## Problem requirements
Wherever a picture appears, skip it and retype the rest of the data exactly.

Change detection outputs:
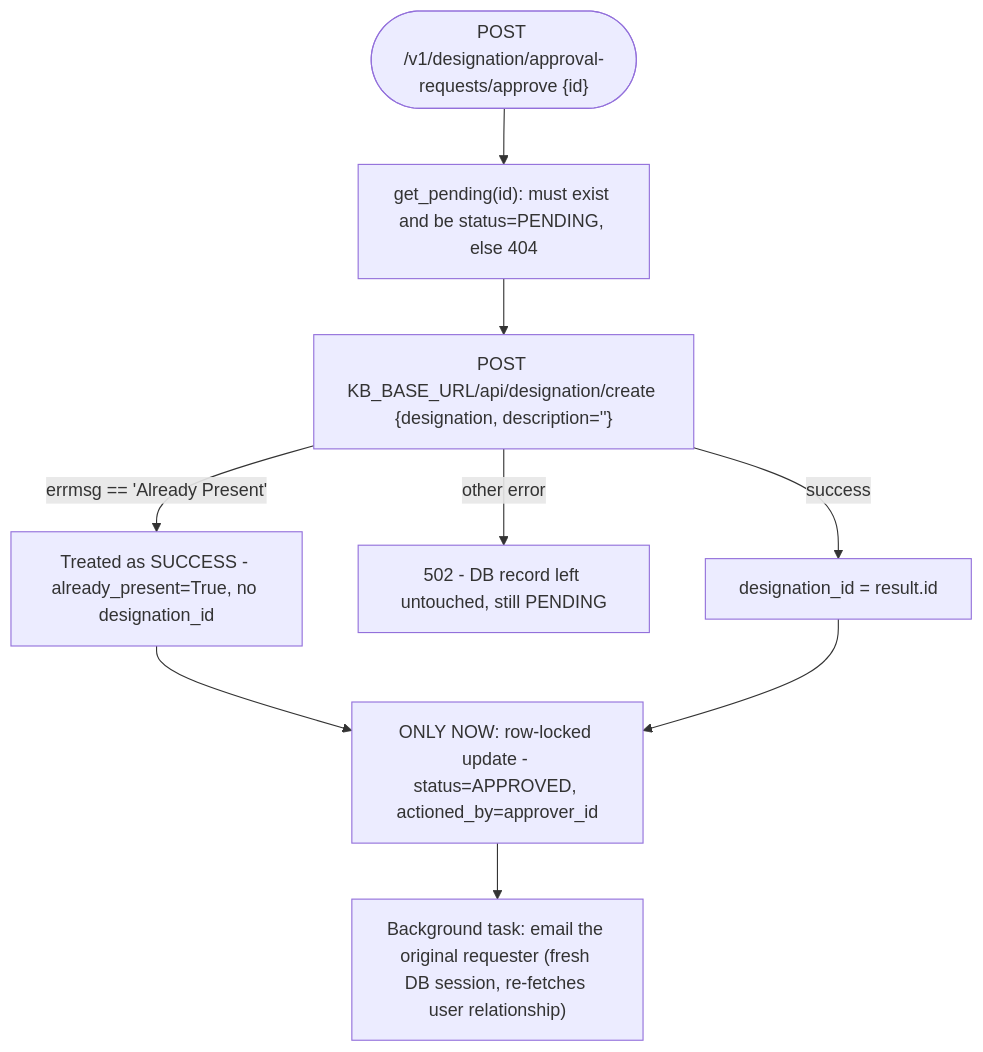
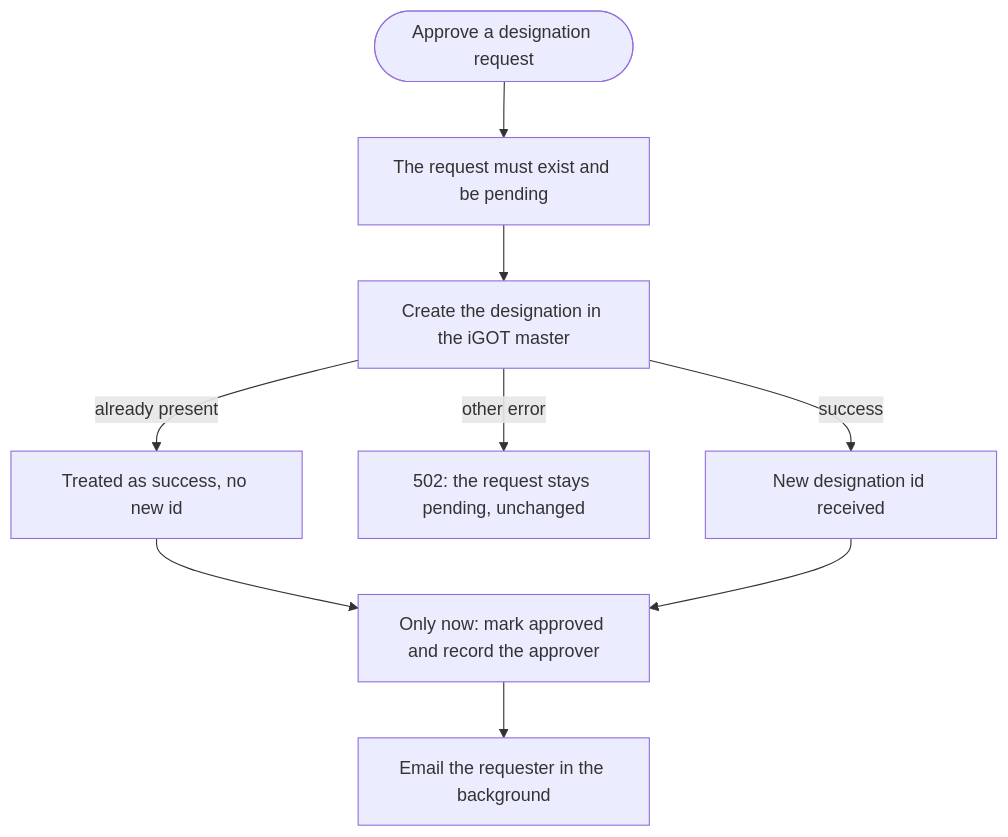
Before and after one commit to KB-iGOT/igot-docs: the eighth of 12 diagrams in docs/learning-hub/ai-cbp-tool/lld.md, drawn with Mermaid. The commit also changed other lines of this file and 18 other files, not shown here.

First line of the commit message:
docs(ai-cbp-tool): restructure the LLD with validation flows and real routes

````diff
--- a/docs/learning-hub/ai-cbp-tool/lld.md
+++ b/docs/learning-hub/ai-cbp-tool/lld.md
@@ -229,11 +619,11 @@
 ```mermaid
 flowchart TD
-    Start(["POST /v1/designation/approval-requests/approve {id}"]) --> Get["get_pending(id): must exist and be status=PENDING, else 404"]
-    Get --> IGOTCall["POST KB_BASE_URL/api/designation/create {designation, description=''}"]
-    IGOTCall -->|"errmsg == 'Already Present'"| AlreadyOk["Treated as SUCCESS - already_present=True, no designation_id"]
-    IGOTCall -->|other error| Fail502["502 - DB record left untouched, still PENDING"]
-    IGOTCall -->|success| NewId["designation_id = result.id"]
+    Start(["Approve a designation request"]) --> Get["The request must exist and be pending"]
+    Get --> IGOTCall["Create the designation in the iGOT master"]
+    IGOTCall -->|already present| AlreadyOk["Treated as success, no new id"]
+    IGOTCall -->|other error| Fail502["502: the request stays pending, unchanged"]
+    IGOTCall -->|success| NewId["New designation id received"]
     AlreadyOk --> DbWrite
-    NewId --> DbWrite["ONLY NOW: row-locked update - status=APPROVED, actioned_by=approver_id"]
-    DbWrite --> Email["Background task: email the original requester (fresh DB session, re-fetches user relationship)"]
+    NewId --> DbWrite["Only now: mark approved and record the approver"]
+    DbWrite --> Email["Email the requester in the background"]
 ```
````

## Written answer
Before and after one commit to KB-iGOT/igot-docs: the eighth of 12 diagrams in docs/learning-hub/ai-cbp-tool/lld.md, drawn with Mermaid. The commit also changed other lines of this file and 18 other files, not shown here.

First line of the commit message:
docs(ai-cbp-tool): restructure the LLD with validation flows and real routes

````diff
--- a/docs/learning-hub/ai-cbp-tool/lld.md
+++ b/docs/learning-hub/ai-cbp-tool/lld.md
@@ -229,11 +619,11 @@
 ```mermaid
 flowchart TD
-    Start(["POST /v1/designation/approval-requests/approve {id}"]) --> Get["get_pending(id): must exist and be status=PENDING, else 404"]
-    Get --> IGOTCall["POST KB_BASE_URL/api/designation/create {designation, description=''}"]
-    IGOTCall -->|"errmsg == 'Already Present'"| AlreadyOk["Treated as SUCCESS - already_present=True, no designation_id"]
-    IGOTCall -->|other error| Fail502["502 - DB record left untouched, still PENDING"]
-    IGOTCall -->|success| NewId["designation_id = result.id"]
+    Start(["Approve a designation request"]) --> Get["The request must exist and be pending"]
+    Get --> IGOTCall["Create the designation in the iGOT master"]
+    IGOTCall -->|already present| AlreadyOk["Treated as success, no new id"]
+    IGOTCall -->|other error| Fail502["502: the request stays pending, unchanged"]
+    IGOTCall -->|success| NewId["New designation id received"]
     AlreadyOk --> DbWrite
-    NewId --> DbWrite["ONLY NOW: row-locked update - status=APPROVED, actioned_by=approver_id"]
-    DbWrite --> Email["Background task: email the original requester (fresh DB session, re-fetches user relationship)"]
+    NewId --> DbWrite["Only now: mark approved and record the approver"]
+    DbWrite --> Email["Email the requester in the background"]
 ```
````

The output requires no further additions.